Green lacewings are often an under-appreciated group of beneficial insects, and they are so valuable for pest management. Their contribution to insect control quite is immense!  As soon as the green lacewing’s eggs hatch, the hungry larvae will eat aphids, mealybugs, scale, spider mites, thrips, whiteflies and other slow moving insects.  So, I decided that our future gardeners should be introduced to Lacewings via “Ace Lacewing….Bug Detective”. 


David Biedrzycki – Author and Illustrator

“Here’s the buzz on Ace Lacewing: he’s tall, handsome, and has two antennae. Queenie Bee and the Royal Jelly are missing, and Ace is hot on the honey trail. To save the day he’ll need help from his friends, Sergeant Zito, Slim the Walking Stick, and Xerces the butterfly, as they take on sinister Al the Drone.”  Goodreads


Listen to the story of Ace Lacewing


True Identity
Ace Lacewing, Bug Detective, is full of interesting characters from the insect world. Ace himself is a Green Lacewing, a winged bug that grows from a larva like a butterfly and is a great friend to gardeners because he eats pests.
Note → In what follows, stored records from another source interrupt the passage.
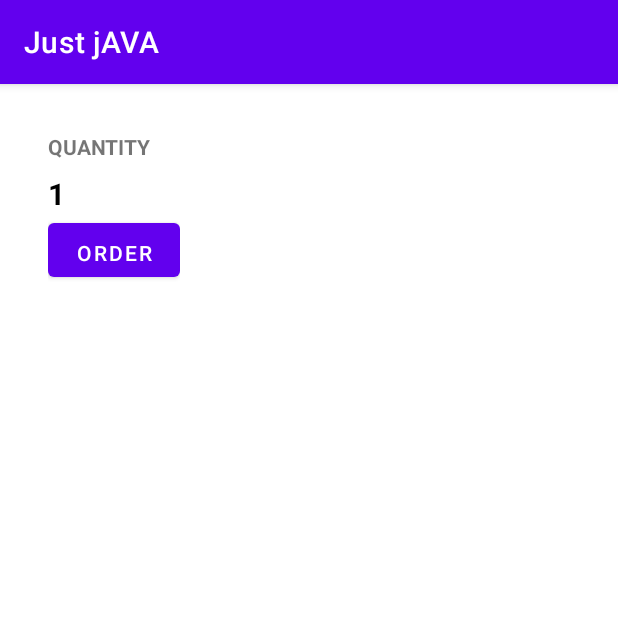
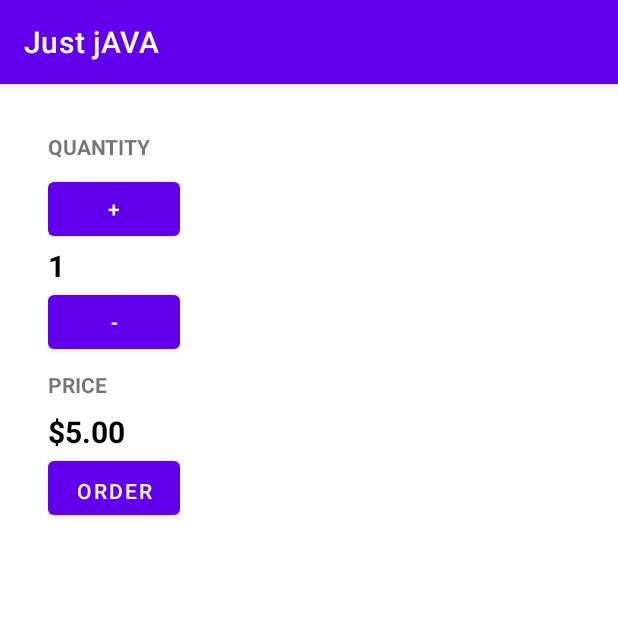
Before and after one commit to electramite/Android, an Android app: the screen it shows after launch (MainActivity), after a tap on "ORDER", on a phone screen of 412 x 824 dp, the top half of it. Run offline under Robolectric (Android 15) with nearby library versions, the phone set to English and light mode, and no system bars.

Commit message:
justJAVA

```diff
--- a/JustjAVA/app/src/main/java/com/example/justjava/MainActivity.java
+++ b/JustjAVA/app/src/main/java/com/example/justjava/MainActivity.java
@@ -7,7 +7,10 @@ import android.view.View;
 import android.widget.TextView;
 import android.widget.Toast;
 
+import java.text.NumberFormat;
+
 public class MainActivity extends AppCompatActivity {
+    int q =1;
 
     @Override
     protected void onCreate(Bundle savedInstanceState) {
@@ -15,11 +18,30 @@ public class MainActivity extends AppCompatActivity {
         setContentView(R.layout.activity_main);
     }
     public void submitOrder(View view){
-        display(1);
+        if(q==0){
+            Toast.makeText(this, "Add More Coffee", Toast.LENGTH_SHORT).show();
+            displayPrice(0);
+        }
+        else{
+            displayPrice(q*5);
+            Toast.makeText(this, "Order Placed", Toast.LENGTH_SHORT).show();
+        }
+    }
+
+    public void increment(View view){
+        q++;
+        display(q);
+    }
+    public void decrement(View view){
+        if(q>0) q--;
+        display(q);
     }
     private void display(int number) {
         TextView quantityTextView = (TextView) findViewById(R.id.quantity_text_view);
-        Toast.makeText(this, "Hi", Toast.LENGTH_SHORT).show();
         quantityTextView.setText("" + number);
     }
+    private void displayPrice(int number) {
+        TextView priceTextView = (TextView) findViewById(R.id.price_text_view);
+        priceTextView.setText(NumberFormat.getCurrencyInstance().format(number));
+    }
 }
--- a/JustjAVA/app/src/main/res/layout/activity_main.xml
+++ b/JustjAVA/app/src/main/res/layout/activity_main.xml
@@ -31,17 +31,49 @@
             android:text="QUANTITY"
             android:textStyle="bold" />
 
+        <Button
+            android:id="@+id/plus"
+            android:layout_width="wrap_content"
+            android:layout_height="wrap_content"
+            android:layout_marginTop="8dp"
+            android:onClick="increment"
+            android:text="+" />
+
         <TextView
             android:id="@+id/quantity_text_view"
             android:layout_width="match_parent"
             android:layout_height="wrap_content"
             android:onClick="submitOrder"
-            android:paddingTop="8dp"
-            android:text="0"
+            android:text="1"
             android:textColor="#000000"
             android:textSize="20sp"
             android:textStyle="bold"
             tools:ignore="TouchTargetSizeCheck" />
+
+        <Button
+            android:id="@+id/minus"
+            android:layout_width="match_parent"
+            android:layout_height="wrap_content"
+            android:onClick="decrement"
+            android:text="-" />
+
+        <TextView
+            android:id="@+id/textView4"
+            android:layout_width="wrap_content"
+            android:layout_height="wrap_content"
+            android:paddingTop="8dp"
+            android:text="PRICE"
+            android:textStyle="bold" />
+
+        <TextView
+            android:id="@+id/price_text_view"
+            android:layout_width="match_parent"
+            android:layout_height="wrap_content"
+            android:paddingTop="8dp"
+            android:text="$5.00"
+            android:textColor="#000000"
+            android:textSize="20sp"
+            android:textStyle="bold" />
 
         <Button
             android:id="@+id/button"
@@ -52,4 +84,5 @@
             android:text="Order" />
 
     </LinearLayout>
+
 </androidx.constraintlayout.widget.ConstraintLayout>
```
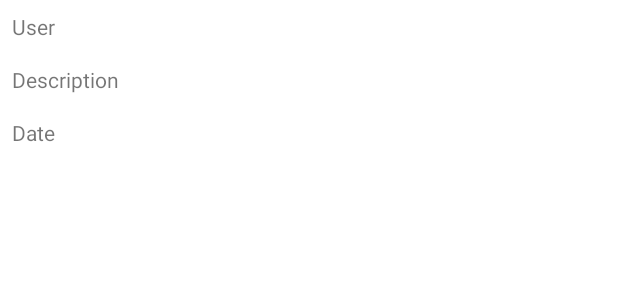
After one commit to BarrenWolfsbane/BAINSocial, an Android app: the layout recycler_posts.xml on its own in the app's theme, with its tools: preview values and no code run, on a phone screen of 412 x 824 dp. The commit adds this screen. Shown: the top 300 px of the screen. Run offline under Robolectric (Android 15) with nearby library versions, the phone set to English and light mode, and no system bars.

Commit message:
Implemented a simple RecyclerView to query all the local Posts
Signed-off-by: Fruit-Punch-Samurai <58863987+Fruit-Punch-Samurai@users.noreply.github.com>

```diff
--- /dev/null
+++ b/app/src/main/res/layout/recycler_posts.xml
@@ -0,0 +1,42 @@
+<?xml version="1.0" encoding="utf-8"?>
+<layout xmlns:android="http://schemas.android.com/apk/res/android"
+    xmlns:tools="http://schemas.android.com/tools">
+
+    <data>
+
+        <variable
+            name="post"
+            type="tv.bain.bainsocial.datatypes.Post" />
+    </data>
+
+    <LinearLayout
+        android:layout_width="match_parent"
+        android:layout_height="wrap_content"
+        android:orientation="vertical">
+
+        <TextView
+            android:id="@+id/username"
+            android:layout_width="match_parent"
+            android:layout_height="wrap_content"
+            android:layout_margin="8dp"
+            android:text="@{post.uid}"
+            tools:text="User" />
+
+        <TextView
+            android:id="@+id/description"
+            android:layout_width="match_parent"
+            android:layout_height="wrap_content"
+            android:layout_margin="8dp"
+            android:text="@{post.text}"
+            tools:text="Description" />
+
+        <TextView
+            android:id="@+id/date"
+            android:layout_width="match_parent"
+            android:layout_height="wrap_content"
+            android:layout_margin="8dp"
+            android:text="@{String.valueOf(post.timeCreated)}"
+            tools:text="Date" />
+
+    </LinearLayout>
+</layout>
```
Also changed, not shown: app/src/main/java/tv/bain/bainsocial/adapters/PostsAdapter.java (added, +53 -0 lines), app/src/main/java/tv/bain/bainsocial/backend/DBManager.java (+23 -9 lines), app/src/main/java/tv/bain/bainsocial/backend/DatabaseHelper.java (+53 -32 lines), app/src/main/java/tv/bain/bainsocial/datatypes/Post.java (+66 -60 lines), app/src/main/java/tv/bain/bainsocial/fragments/HomeFrag.java (+13 -0 lines), app/src/main/java/tv/bain/bainsocial/fragments/PostCreateFrag.java (+36 -34 lines), app/src/main/java/tv/bain/bainsocial/viewmodels/PostCreateViewModel.java (+49 -0 lines), app/src/main/res/layout/home_fragment.xml (+4 -10 lines), app/src/main/res/layout/post_create_fragment.xml (+20 -4 lines).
Green lacewings are insect predators that measure ½ to ¾ of an inch long and have very delicate-looking wings… that’s why they are called Lacewings. These green insects have long antennae and gold or copper eyes.

Interesting Facts

They have ‘ears’ at the base of their front wings. When they hear bats making echolocation sounds, they close their wings and drop down to hide

They can escape a spider’s web!   They are so light, the web barely vibrates to alert the spider.  The lacewing can bite through the spider’s silk, if  its legs and antennae are stuck.   

When it is stuck in a spider’s web only by its wings, it holds completely still. Slowly, the lacewing slides downwards out of the web. Tiny hairs on the wings prevent the sticky spider silk from touching the wings’ surface.

Watch as the female lays her eggs….


Four Beneficial Insect Species That You May Find in Your Garden….
Beneficial insect predators are those species that perform valued pest control in our gardens. That’s right, good bugs can be used to battle bugs.

Ladybugs-There are over 6,000 species of Ladybugs.  They help control mildew, aphids, and mealy worms.

Praying Mantis-Definitely the coolest looking hunter in the garden.  They gobble all sorts of garden pests.

Dragonflies-Undoubtedly one of the most beautiful insects in our gardens.  They help control aphids, flies, midges and mosquitoes.

Lacewings-They dine on aphids, mealybugs, scales, thrips, and whiteflies.


Click on the link  below and print out  your tally sheet, “Looking for Good Bugs in the Garden”
Looking for Good Bugs in the Garden